PLAB 1 validity and English language evidence
To reflect the impact the coronavirus pandemic has had across the world, we’re being more flexible with both the English language evidence required for registration, and the validity of PLAB 1.
PLAB 1 validity
We understand that some doctors’ PLAB 1 results will expire before they can sit PLAB 2. If you passed your PLAB 1 assessment from 15 March 2018 onward, we’ve extended the validity of your test pass from two to three years to give you more time to book onto PLAB 2. All those who passed PLAB 1 in 2018 will be able to book a PLAB 2 place in March, even if it is more than three years after their PLAB 1 date.
English language evidence for PLAB 1
Your English language evidence must be less than two years old on the day you sit PLAB 1.
Because not all countries are currently holding in person English language exams, we’ll accept the online IELTS indicator test as an additional option when booking your PLAB 1 test. Indicator tests are accepted for PLAB 1 only and won't be accepted as evidence when applying for registration.
We’ll also consider, on a case by case basis, whether it is possible to extend the validity of English language evidence for those who’ve been disadvantaged by PLAB cancellations and who need to book a further PLAB 1 test.
We’ll review this temporary arrangement when we have more information about the re-opening of test centres.
English language evidence for registration
Your English language evidence must be less than two years old when you register with us.
Your ability to communicate safely with your patients in English is fundamental to safe practice, so we need to make sure your language skills are up to date. A good level of English will also help you to settle into your jobs in the UK and build strong relationships with colleagues.
Language skills can start to deteriorate after two years if they’re not used regularly. That’s why it’s vital that you’re able to evidence your ability to read, write and speak in English within that period.
We know that for some candidates, delays in taking PLAB 2 could mean that their English language evidence will expire before they can register with us. If you’re in this situation there are several different ways you can demonstrate your knowledge of English.
If my English language evidence is due to expire before I can register, what are my options?
If your OET or IELTS result is more than two years old, you can still demonstrate that you’ve kept your English language up to date. You can do this by sending us your expired IELTS/OET certificate and one of the following:
- a reference from a tutor/lecturer of a postgraduate course or from an employer who is based in a country where English is the first and native language,
- evidence of a language test you’ve passed for registration with a medical regulatory authority in a country where English is the first and native language.

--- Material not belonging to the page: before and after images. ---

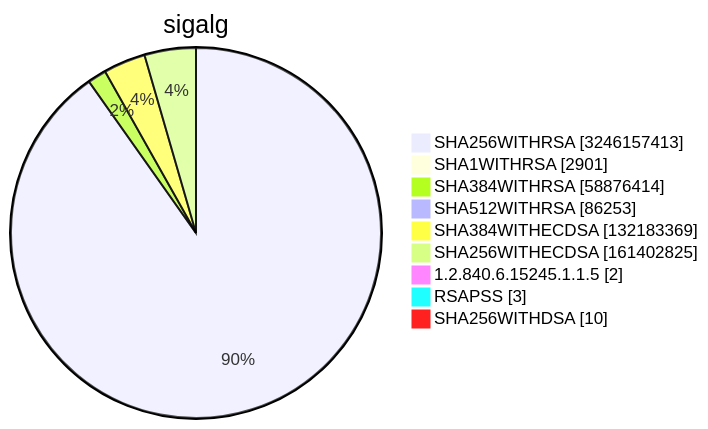
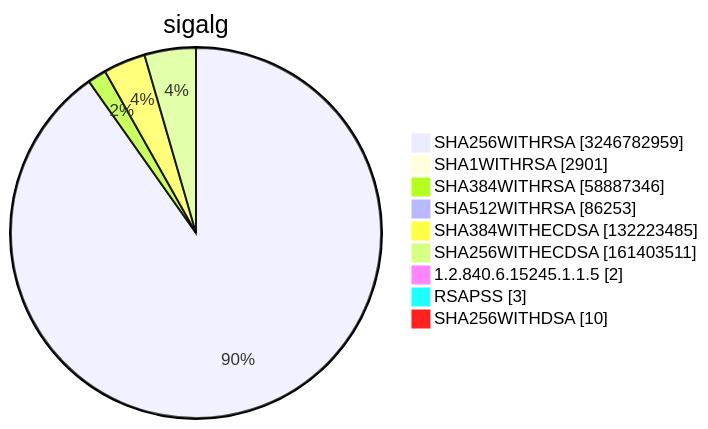
One commit to christiankrug/ctmonitor_visualization changed diagram 15 of 15 in TOTAL/README.md. Above: the diagram before and after it, drawn with Mermaid. The commit also changed other lines of this file, not shown here.

````diff
--- a/TOTAL/README.md
+++ b/TOTAL/README.md
@@ -6218,13 +6218,13 @@
 ```mermaid
 pie showData
 title sigalg
-"SHA256WITHRSA" :3246157413
+"SHA256WITHRSA" :3246782959
 "SHA1WITHRSA" :2901
-"SHA384WITHRSA" :58876414
+"SHA384WITHRSA" :58887346
 "SHA512WITHRSA" :86253
-"SHA384WITHECDSA" :132183369
-"SHA256WITHECDSA" :161402825
+"SHA384WITHECDSA" :132223485
+"SHA256WITHECDSA" :161403511
 "1.2.840.6.15245.1.1.5" :2
 "RSAPSS" :3
 "SHA256WITHDSA" :10
 ```
````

This must be less than two years old,
- if you have a UK job offer, completed by the doctor who appointed you.
The evidence you provide must cover the period from when your language test expired to when you apply for registration.
You can also retake IELTS or OET again. However, we know that this has financial implications and not everyone will have access to these tests.
If your original evidence has expired and you’re not able to take another IELTS or OET test, we’ll consider any other evidence that you may want to submit to demonstrate your English language competence at the point of registration.
This evidence will need to show how you’ve maintained your language skills from the expiry date of your original evidence up until your application for registration. Your evidence must:
- clearly demonstrate that you can read, write and interact with patients and healthcare colleagues in English
- be recent, independent and objective
- be able to be verified by us, eg by contacting recognised medical institutions, healthcare employers or other relevant organisations.
The evidence will be reviewed by a decision maker to decide if it meets the required standard.
In these unprecedented circumstances, we’re being as flexible as we can be while upholding our responsibility for patient safety and making sure all doctors practising in the UK have the required English language skills. We’ll continue to keep the situation, and our processes under review, for the duration of the pandemic.